(Change detection outputs)
+-------+
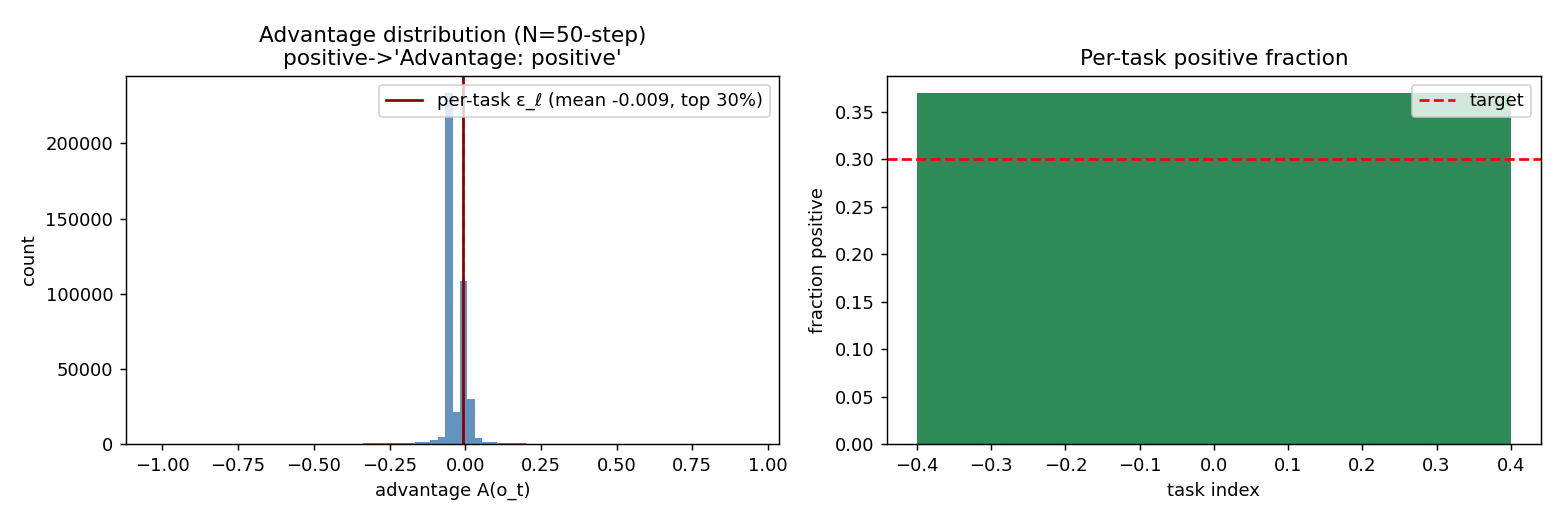
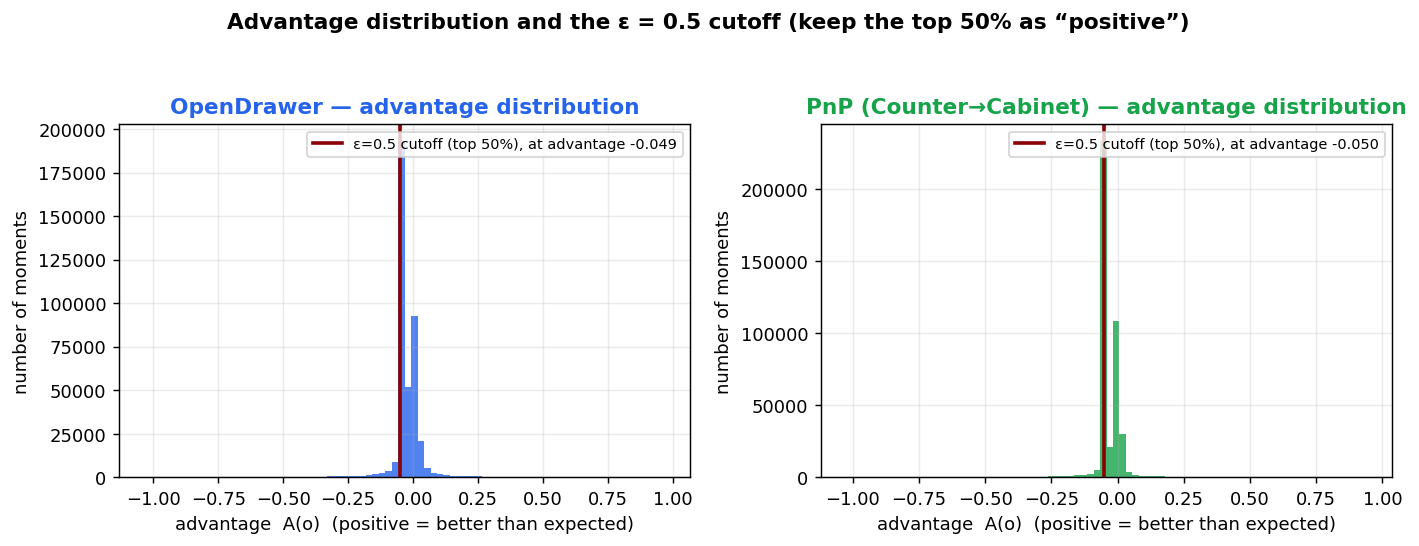
Add clickable HuggingFace links for base model + RoboCasa datasets used
- Link lerobot/pi05_base (base π0.5), pepijn223/robocasa_{OpenDrawer,PnP} demo
  datasets, and our dongjin630 checkpoints in tutorial.ipynb (§2, §6, §14) and README.

diff --git a/README.md b/README.md
@@ -119,12 +119,11 @@ ROLLOUTS=<comma_list> TASK=OpenDrawer BASE=<π_pre> EXPERT=full \
 #  (d) closed-loop eval (n=50, held-out seed)
 SEED=5000 sbatch slurm/eval_robocasa.sbatch <out_dir> positive OpenDrawer 50 10
 
-# Figures + showcase videos
-python build_notebook.py                              # regenerates the ε=0.5 curve + diagrams + notebook
-sbatch slurm/record_showcase.sbatch <ckpt> OpenDrawer positive <out> 10   # labeled rollout clips
+# Showcase videos (labeled rollout clips)
+sbatch slurm/record_showcase.sbatch <ckpt> OpenDrawer positive <out> 10
 ```
 
-The full K=3 × 4-task sweep + ε-sweep were run with an idempotent, preemption-safe orchestrator
+The full K=3 per-task sweep + ε-sweep were run with an idempotent, preemption-safe orchestrator
 (`slurm/vlmvf_manage.sh` + `vlmvf_watcher.sbatch`): output-driven submission across own/extra/share
 QOS, with resume (extract shards, RECAP checkpoints) and auto-resubmit on preemption.
 
@@ -199,9 +198,19 @@ docs/assets/        figures + rollout videos embedded by tutorial.ipynb
 tutorial.ipynb      the report (paper walkthrough + method + results + research question)
 ```
 
+## Models & data (HuggingFace Hub)
+- **Base model (π0.5):** [`lerobot/pi05_base`](https://huggingface.co/lerobot/pi05_base)
+- **RoboCasa demo datasets:** [`pepijn223/robocasa_OpenDrawer`](https://huggingface.co/datasets/pepijn223/robocasa_OpenDrawer),
+  [`pepijn223/robocasa_PickPlaceCounterToCabinet`](https://huggingface.co/datasets/pepijn223/robocasa_PickPlaceCounterToCabinet)
+- **Our checkpoints:** [`dongjin630`](https://huggingface.co/dongjin630) —
+  [`-OpenDrawer-vlmvf`](https://huggingface.co/dongjin630/recap-robocasa-OpenDrawer-vlmvf) /
+  [`-PnPCounterToCab-vlmvf`](https://huggingface.co/dongjin630/recap-robocasa-PnPCounterToCab-vlmvf)
+  (RECAP, ε=0.5) plus the matching `-sft` baselines
+
 ## License / credits
 Educational reimplementation. Built on [LeRobot](https://github.com/huggingface/lerobot)
-(Apache-2.0), [RoboCasa](https://robocasa.ai), and datasets by `pepijn223`.
+(Apache-2.0), [RoboCasa](https://robocasa.ai), and datasets by
+[`pepijn223`](https://huggingface.co/pepijn223).
 π\*0.6 / RECAP is by Physical Intelligence (arXiv:2511.14759).
 
 ## 5. Evaluating the published checkpoints (HF Hub)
+-------+
Task requirements: Copy, from the data above, every line where the word "tutorial" appears.

Written solution:
  datasets, and our dongjin630 checkpoints in tutorial.ipynb (§2, §6, §14) and README.
@@ -199,9 +198,19 @@ docs/assets/        figures + rollout videos embedded by tutorial.ipynb
 tutorial.ipynb      the report (paper walkthrough + method + results + research question)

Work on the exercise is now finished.